Botulinum Neurotoxin Light Chain A Inhibitors

Milo Bail Student Center Ballroom

Botulinum neurotoxins (BoNTs) are microbial products from the spore forming bacteria, Clostridium botulinum, that naturally inhabits soil and untreated water worldwide. The BoNTs have been recognized as the most potent, lethal toxins known to humans. BoNTs act as zinc dependent proteases that cleave soluble n-ethylmaleimide-sensitive factor attachment protein receptor proteins that control the release of neuronal vesicles which release acetylcholine into the neuromuscular junction. This inhibition of acetylcholine release can lead to the potentially fatal disease, botulism. Advanced intoxication can lead to flaccid paralysis, respiratory failure, and cardiac arrest.
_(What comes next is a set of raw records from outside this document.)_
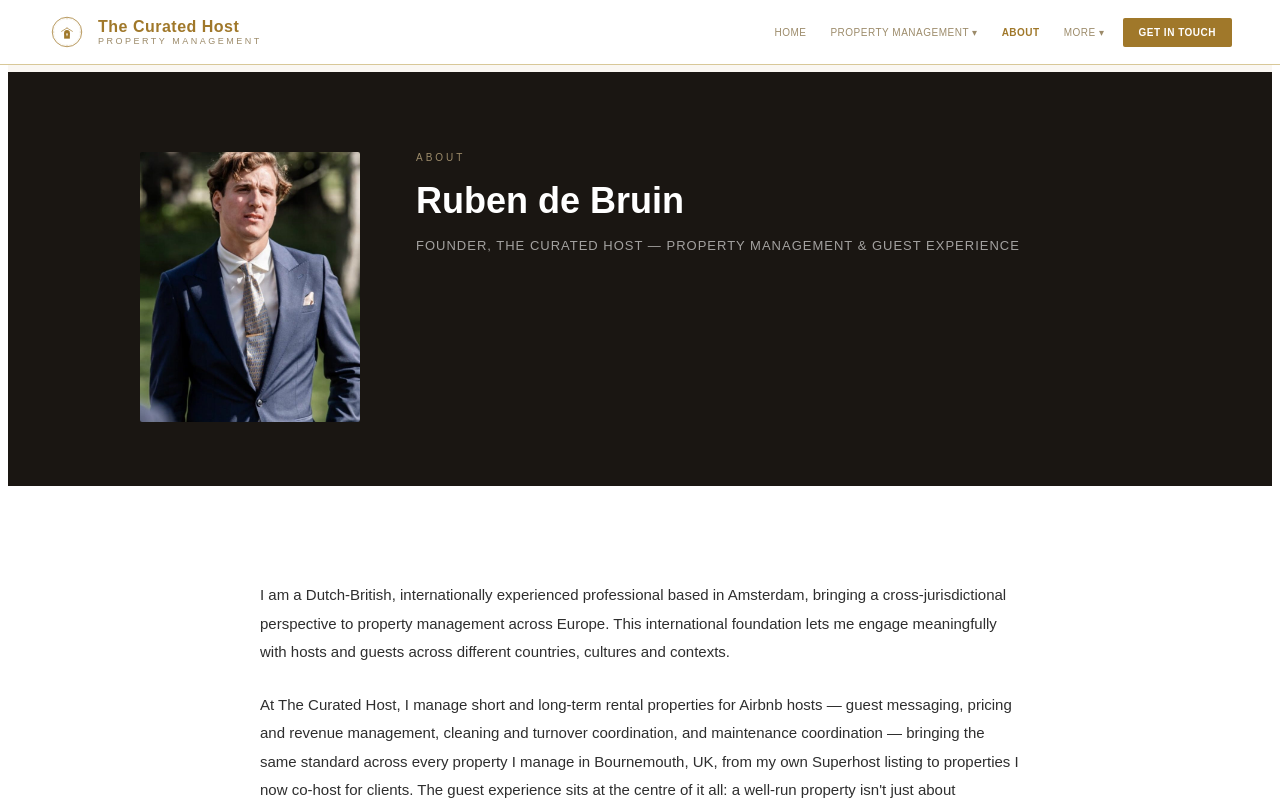
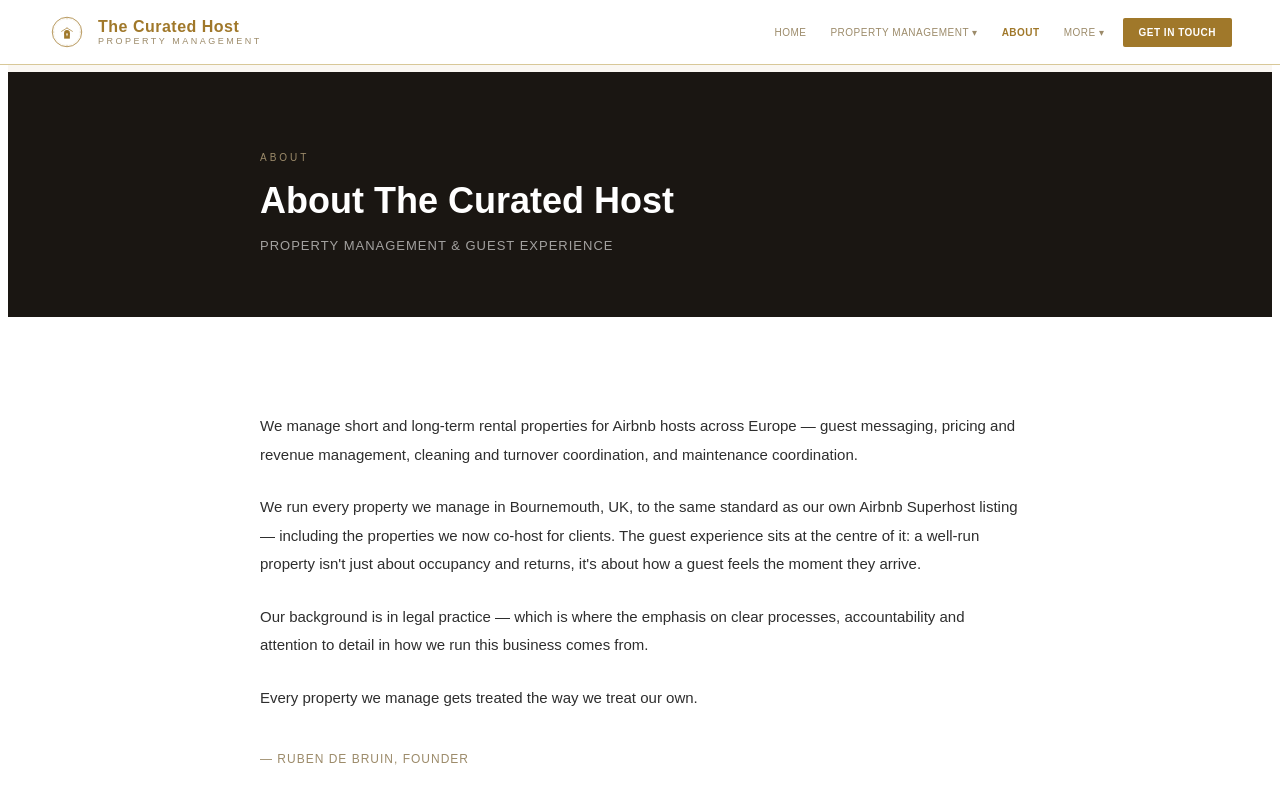
Before and after one commit to thehostcurator-boop/The-curated-host, a React (Create React App) app: page / in a window 1280 px wide. Both pictures are taken after a click on the button "ABOUT". Shown: the top 800 px of the page. Built offline with nearby package versions, Linux system fonts and the light colour scheme.

Commit message:
Update App.jsx

```diff
--- a/src/App.jsx
+++ b/src/App.jsx
@@ -639,58 +639,42 @@ function AboutPage({ setPage }) {
 return (
 <div style={{ paddingTop: "64px" }}>
 <div style={{ padding: "80px 10% 64px", background: DARK }}>
-<div style={{ maxWidth: "1000px", margin: "0 auto", display: "flex", gap: "56px",
-alignItems: "flex-start", flexWrap: "wrap" }}>
-<img src={IMG_HEADSHOT_PORTRAIT} alt="Ruben de Bruin" style={{ width: "220px", height: "270px",
-objectFit: "cover", borderRadius: "2px", flex: "0 0 auto" }} />
-<div style={{ flex: "1 1 320px", minWidth: 0 }}>
+<div style={{ maxWidth: "760px", margin: "0 auto" }}>
 <SectionLabel text="About" />
-<Heading light>Ruben de Bruin</Heading>
+<Heading light>About The Curated Host</Heading>
 <p style={{ fontFamily: "'Futura','Century Gothic',sans-serif", fontSize: "13px", color:
 "rgba(255,255,255,0.6)", letterSpacing: "1px", textTransform: "uppercase", marginBottom: "0" }}>
-Founder, The Curated Host — Property Management &amp; Guest Experience
-</p>
-</div>
+Property Management &amp; Guest Experience
+</p>
 </div>
 </div>
 <div style={{ padding: "clamp(48px, 8vw, 80px) clamp(20px, 8%, 10%)", background: WHITE }}>
 <div style={{ maxWidth: "760px", margin: "0 auto" }}>
 <p style={{ fontFamily: "'Futura','Century Gothic',sans-serif", fontSize: "15px", color:
 BODY, lineHeight: "1.9", marginBottom: "24px" }}>
-I am a Dutch-British, internationally experienced professional based in Amsterdam,
-bringing a cross-jurisdictional perspective to property management across Europe.
-This international foundation lets me engage meaningfully with hosts and guests across
-different countries, cultures and contexts.
+We manage short and long-term rental properties for Airbnb hosts across Europe —
+guest messaging, pricing and revenue management, cleaning and turnover coordination,
+and maintenance coordination.
 </p>
 <p style={{ fontFamily: "'Futura','Century Gothic',sans-serif", fontSize: "15px", color:
 BODY, lineHeight: "1.9", marginBottom: "24px" }}>
-At The Curated Host, I manage short and long-term rental properties for Airbnb hosts —
-guest messaging, pricing and revenue management, cleaning and turnover coordination,
-and maintenance coordination — bringing the same standard across every property I
-manage in Bournemouth, UK, from my own Superhost listing to properties I now co-host
-for clients. The guest experience sits at the centre of it all: a well-run property
-isn't just about occupancy and returns, it's about how a guest feels the moment they
-arrive.
+We run every property we manage in Bournemouth, UK, to the same standard as our own
+Airbnb Superhost listing — including the properties we now co-host for clients. The
+guest experience sits at the centre of it: a well-run property isn't just about
+occupancy and returns, it's about how a guest feels the moment they arrive.
 </p>
 <p style={{ fontFamily: "'Futura','Century Gothic',sans-serif", fontSize: "15px", color:
 BODY, lineHeight: "1.9", marginBottom: "24px" }}>
-I bring to this work a foundation in legal practice, navigating regulatory frameworks,
-managing risk, and supporting sound decision-making across corporate and international
-environments — working at the intersection of legal, strategic, operational and
-interpersonal dynamics to translate complexity into practical, dependable outcomes for
-the property owners I work with.
+Our background is in legal practice — which is where the emphasis on clear processes,
+accountability and attention to detail in how we run this business comes from.
 </p>
 <p style={{ fontFamily: "'Futura','Century Gothic',sans-serif", fontSize: "15px", color:
-BODY, lineHeight: "1.9", marginBottom: "24px" }}>
-I also serve as Vice President of the UCLA Alumni UK Network and as a Board Member of
-the University of California Trust, contributing to governance, strategic direction and
-stakeholder engagement — experience that shapes how I run this business: with clear
-processes, accountability and attention to detail.
-</p>
-<p style={{ fontFamily: "'Futura','Century Gothic',sans-serif", fontSize: "15px", color:
-WARM, lineHeight: "1.9", fontStyle: "italic" }}>
-I am drawn to work where thoughtful hosting, trust and the guest experience are at the
-heart of it — and I manage every property the way I manage my own.
+BODY, lineHeight: "1.9", marginBottom: "40px" }}>
+Every property we manage gets treated the way we treat our own.
+</p>
+<p style={{ fontFamily: "'Futura','Century Gothic',sans-serif", fontSize: "12px", color:
+WARM, letterSpacing: "1px", textTransform: "uppercase", marginBottom: "0" }}>
+— Ruben de Bruin, Founder
 </p>
 <div style={{ display: "flex", gap: "12px", flexWrap: "wrap", marginTop: "40px" }}>
 <button onClick={() => setPage("Property Management")} style={{
```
The serotype most commonly associated with human botulism is BoNT/A. BoNTs are single polypeptide chains that are approximately 150 kilodaltons (kDa) each. BoNT/A is cleaved resulting in a 100 kDa heavy chain (HC) and a 50 kDa light chain (LC). In order to counteract the toxins, an inhibitor must have high binding affinity to the BoNT/A LC. The inhibitor must be able to either bind directly to the catalytic zinc of the BoNT/A LC, or block the toxins from accessing the catalytic zinc site. This research has fused together known inhibitor segments to produce mild zinc binding inhibitors. These synthesized inhibitors are to be analyzed for purity by combustion analysis and biological activity to be studied in order to assess whether they can act as vaccines or antibodies in post toxin exposure from potential bioterrorism aerosol attacks of BoNTs or in accidental medicinal overdoses that may occur from medicinal or cosmetic uses of BoNTs.